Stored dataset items

________

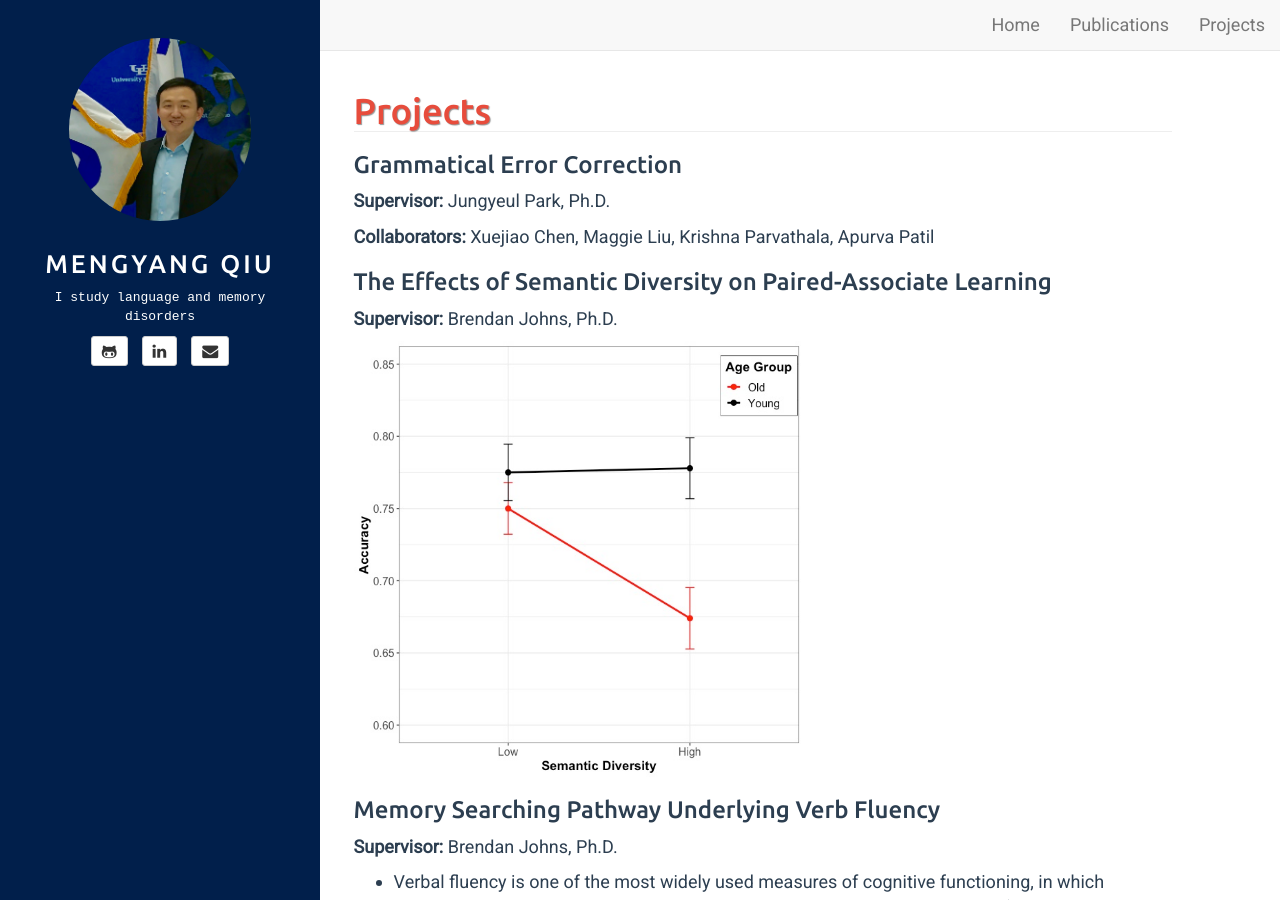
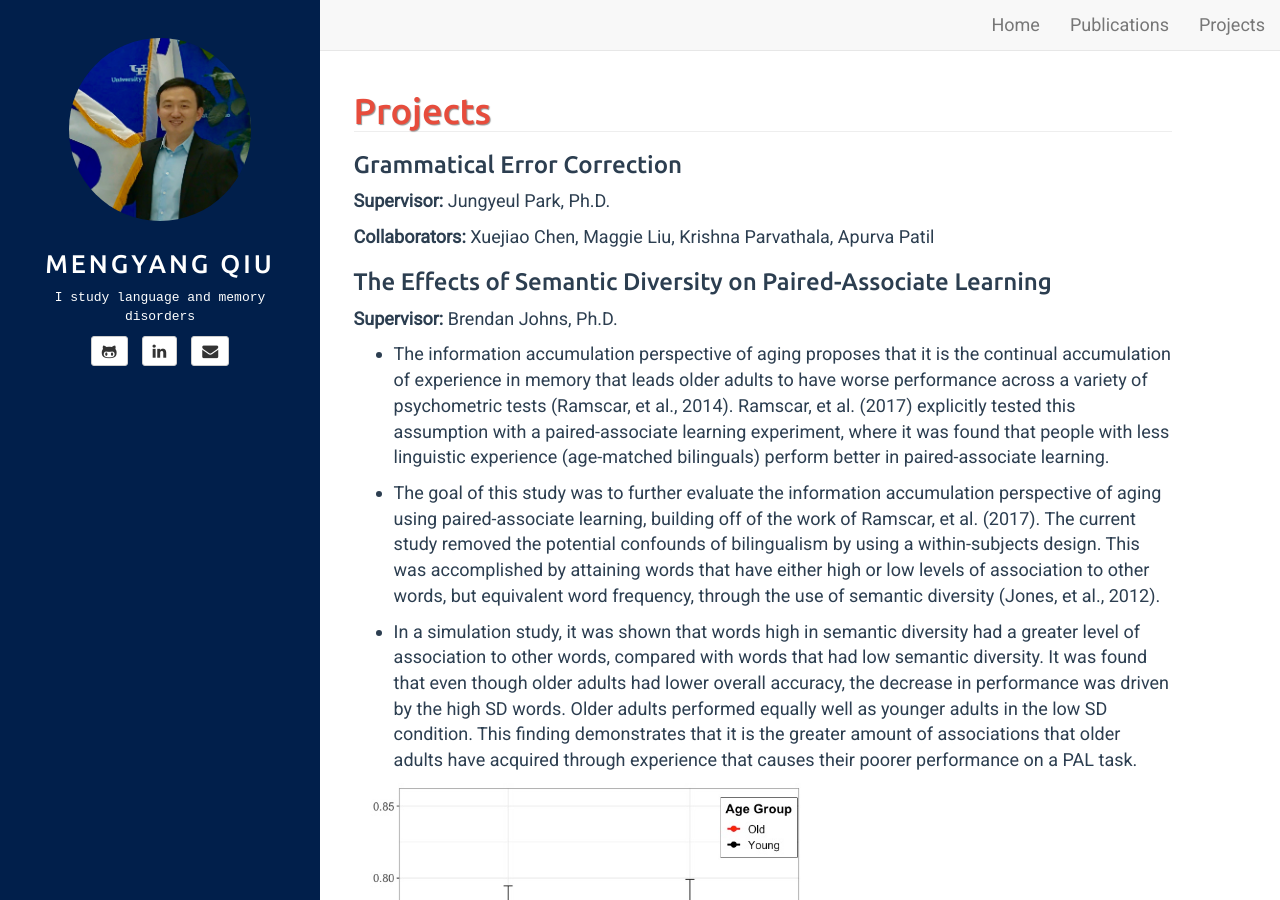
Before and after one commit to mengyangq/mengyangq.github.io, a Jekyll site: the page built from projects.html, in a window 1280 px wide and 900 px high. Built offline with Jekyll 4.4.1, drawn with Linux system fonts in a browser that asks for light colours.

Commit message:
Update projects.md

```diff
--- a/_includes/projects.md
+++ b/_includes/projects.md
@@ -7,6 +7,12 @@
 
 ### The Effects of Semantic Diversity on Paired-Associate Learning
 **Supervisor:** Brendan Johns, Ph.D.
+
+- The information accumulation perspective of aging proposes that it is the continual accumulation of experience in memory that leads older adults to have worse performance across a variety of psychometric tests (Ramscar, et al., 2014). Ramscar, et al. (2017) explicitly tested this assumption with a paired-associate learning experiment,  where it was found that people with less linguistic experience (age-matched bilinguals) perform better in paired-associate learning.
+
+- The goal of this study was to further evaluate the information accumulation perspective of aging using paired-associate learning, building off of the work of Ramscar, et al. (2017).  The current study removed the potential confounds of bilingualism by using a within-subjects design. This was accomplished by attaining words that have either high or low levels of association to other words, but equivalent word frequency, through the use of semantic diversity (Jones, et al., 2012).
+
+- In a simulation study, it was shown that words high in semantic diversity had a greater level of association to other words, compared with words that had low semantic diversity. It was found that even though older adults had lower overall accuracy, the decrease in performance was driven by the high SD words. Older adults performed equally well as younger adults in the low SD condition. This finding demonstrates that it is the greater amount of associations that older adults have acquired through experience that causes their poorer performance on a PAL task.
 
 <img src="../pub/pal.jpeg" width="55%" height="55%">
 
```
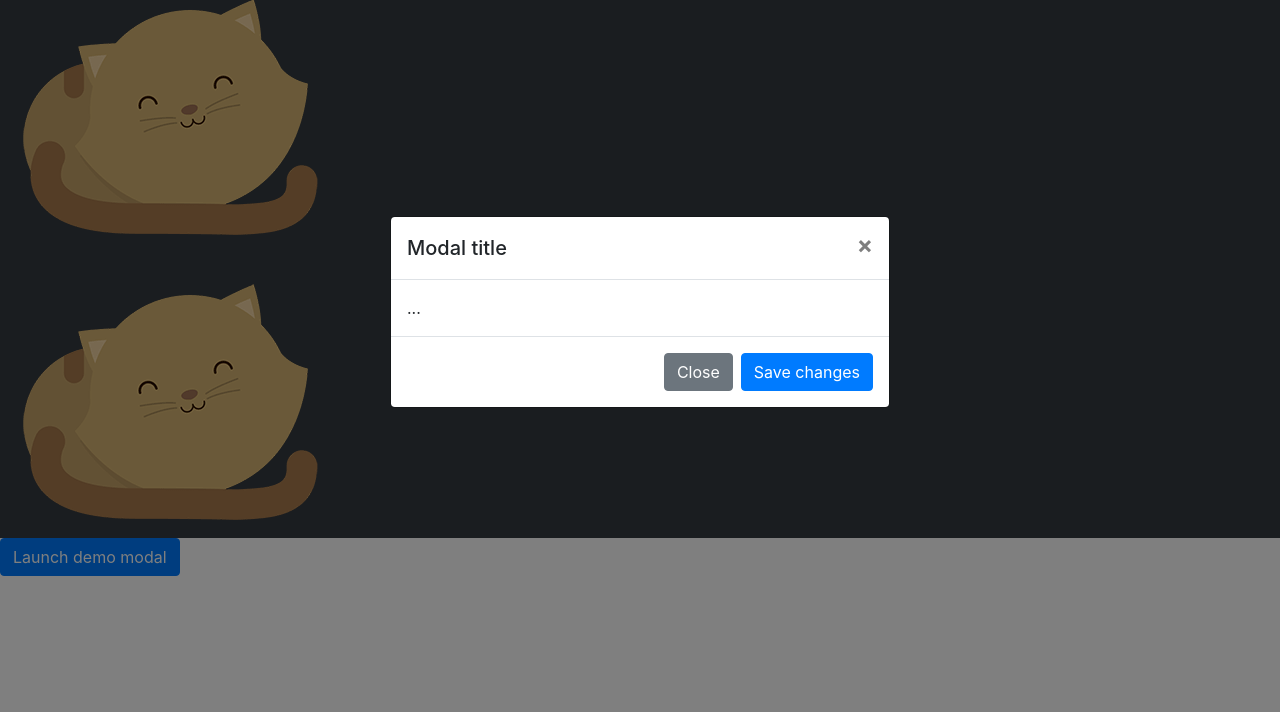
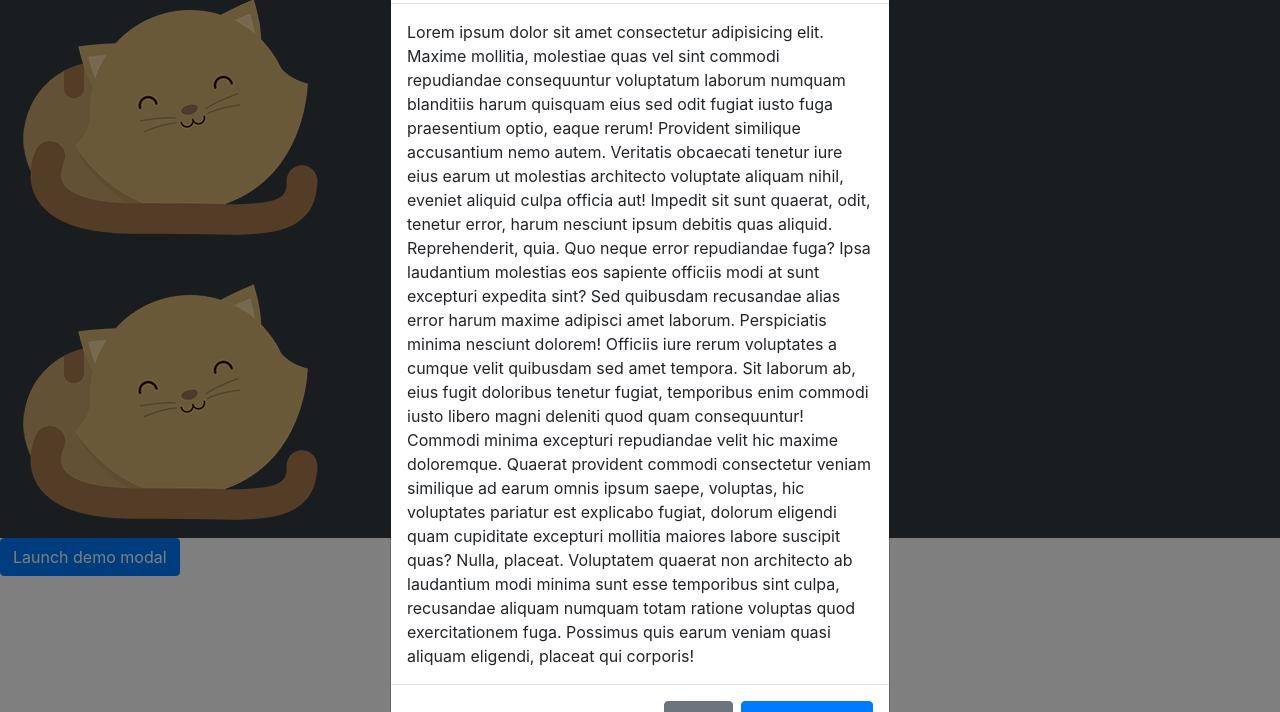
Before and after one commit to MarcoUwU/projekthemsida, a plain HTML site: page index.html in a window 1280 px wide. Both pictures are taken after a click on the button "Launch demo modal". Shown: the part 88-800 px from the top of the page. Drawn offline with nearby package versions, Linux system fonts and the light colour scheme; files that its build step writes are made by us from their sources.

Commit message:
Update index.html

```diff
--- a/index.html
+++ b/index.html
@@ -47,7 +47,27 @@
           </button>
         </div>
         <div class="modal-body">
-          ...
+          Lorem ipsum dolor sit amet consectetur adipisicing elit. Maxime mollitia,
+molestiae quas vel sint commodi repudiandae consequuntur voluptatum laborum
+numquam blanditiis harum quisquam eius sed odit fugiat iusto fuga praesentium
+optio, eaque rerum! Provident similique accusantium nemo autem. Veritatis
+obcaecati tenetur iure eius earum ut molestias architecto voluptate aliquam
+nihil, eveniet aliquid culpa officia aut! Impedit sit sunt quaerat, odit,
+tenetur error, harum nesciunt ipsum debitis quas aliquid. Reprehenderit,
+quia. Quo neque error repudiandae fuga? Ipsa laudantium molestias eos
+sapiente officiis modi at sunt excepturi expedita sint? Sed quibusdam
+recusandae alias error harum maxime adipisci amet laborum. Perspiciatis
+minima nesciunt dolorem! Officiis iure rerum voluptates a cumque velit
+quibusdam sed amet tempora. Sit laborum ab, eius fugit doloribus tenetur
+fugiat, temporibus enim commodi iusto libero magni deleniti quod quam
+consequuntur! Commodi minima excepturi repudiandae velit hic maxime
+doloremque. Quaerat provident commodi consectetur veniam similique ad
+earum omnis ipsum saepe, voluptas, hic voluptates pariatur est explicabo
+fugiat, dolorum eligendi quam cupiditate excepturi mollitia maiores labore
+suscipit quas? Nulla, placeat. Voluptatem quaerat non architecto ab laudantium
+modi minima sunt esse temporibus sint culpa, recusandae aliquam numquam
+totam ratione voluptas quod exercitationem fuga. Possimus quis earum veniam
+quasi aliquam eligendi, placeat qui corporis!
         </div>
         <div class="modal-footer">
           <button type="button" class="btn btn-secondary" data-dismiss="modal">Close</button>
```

________

= WHAT TO DO =
The copy you give must repeat each record character for character, but it must not include the pictures.

= RESULT BELOW =
Before and after one commit to mengyangq/mengyangq.github.io, a Jekyll site: the page built from projects.html, in a window 1280 px wide and 900 px high. Built offline with Jekyll 4.4.1, drawn with Linux system fonts in a browser that asks for light colours.

Commit message:
Update projects.md

```diff
--- a/_includes/projects.md
+++ b/_includes/projects.md
@@ -7,6 +7,12 @@
 
 ### The Effects of Semantic Diversity on Paired-Associate Learning
 **Supervisor:** Brendan Johns, Ph.D.
+
+- The information accumulation perspective of aging proposes that it is the continual accumulation of experience in memory that leads older adults to have worse performance across a variety of psychometric tests (Ramscar, et al., 2014). Ramscar, et al. (2017) explicitly tested this assumption with a paired-associate learning experiment,  where it was found that people with less linguistic experience (age-matched bilinguals) perform better in paired-associate learning.
+
+- The goal of this study was to further evaluate the information accumulation perspective of aging using paired-associate learning, building off of the work of Ramscar, et al. (2017).  The current study removed the potential confounds of bilingualism by using a within-subjects design. This was accomplished by attaining words that have either high or low levels of association to other words, but equivalent word frequency, through the use of semantic diversity (Jones, et al., 2012).
+
+- In a simulation study, it was shown that words high in semantic diversity had a greater level of association to other words, compared with words that had low semantic diversity. It was found that even though older adults had lower overall accuracy, the decrease in performance was driven by the high SD words. Older adults performed equally well as younger adults in the low SD condition. This finding demonstrates that it is the greater amount of associations that older adults have acquired through experience that causes their poorer performance on a PAL task.
 
 <img src="../pub/pal.jpeg" width="55%" height="55%">
 
```
Before and after one commit to MarcoUwU/projekthemsida, a plain HTML site: page index.html in a window 1280 px wide. Both pictures are taken after a click on the button "Launch demo modal". Shown: the part 88-800 px from the top of the page. Drawn offline with nearby package versions, Linux system fonts and the light colour scheme; files that its build step writes are made by us from their sources.

Commit message:
Update index.html

```diff
--- a/index.html
+++ b/index.html
@@ -47,7 +47,27 @@
           </button>
         </div>
         <div class="modal-body">
-          ...
+          Lorem ipsum dolor sit amet consectetur adipisicing elit. Maxime mollitia,
+molestiae quas vel sint commodi repudiandae consequuntur voluptatum laborum
+numquam blanditiis harum quisquam eius sed odit fugiat iusto fuga praesentium
+optio, eaque rerum! Provident similique accusantium nemo autem. Veritatis
+obcaecati tenetur iure eius earum ut molestias architecto voluptate aliquam
+nihil, eveniet aliquid culpa officia aut! Impedit sit sunt quaerat, odit,
+tenetur error, harum nesciunt ipsum debitis quas aliquid. Reprehenderit,
+quia. Quo neque error repudiandae fuga? Ipsa laudantium molestias eos
+sapiente officiis modi at sunt excepturi expedita sint? Sed quibusdam
+recusandae alias error harum maxime adipisci amet laborum. Perspiciatis
+minima nesciunt dolorem! Officiis iure rerum voluptates a cumque velit
+quibusdam sed amet tempora. Sit laborum ab, eius fugit doloribus tenetur
+fugiat, temporibus enim commodi iusto libero magni deleniti quod quam
+consequuntur! Commodi minima excepturi repudiandae velit hic maxime
+doloremque. Quaerat provident commodi consectetur veniam similique ad
+earum omnis ipsum saepe, voluptas, hic voluptates pariatur est explicabo
+fugiat, dolorum eligendi quam cupiditate excepturi mollitia maiores labore
+suscipit quas? Nulla, placeat. Voluptatem quaerat non architecto ab laudantium
+modi minima sunt esse temporibus sint culpa, recusandae aliquam numquam
+totam ratione voluptas quod exercitationem fuga. Possimus quis earum veniam
+quasi aliquam eligendi, placeat qui corporis!
         </div>
         <div class="modal-footer">
           <button type="button" class="btn btn-secondary" data-dismiss="modal">Close</button>
```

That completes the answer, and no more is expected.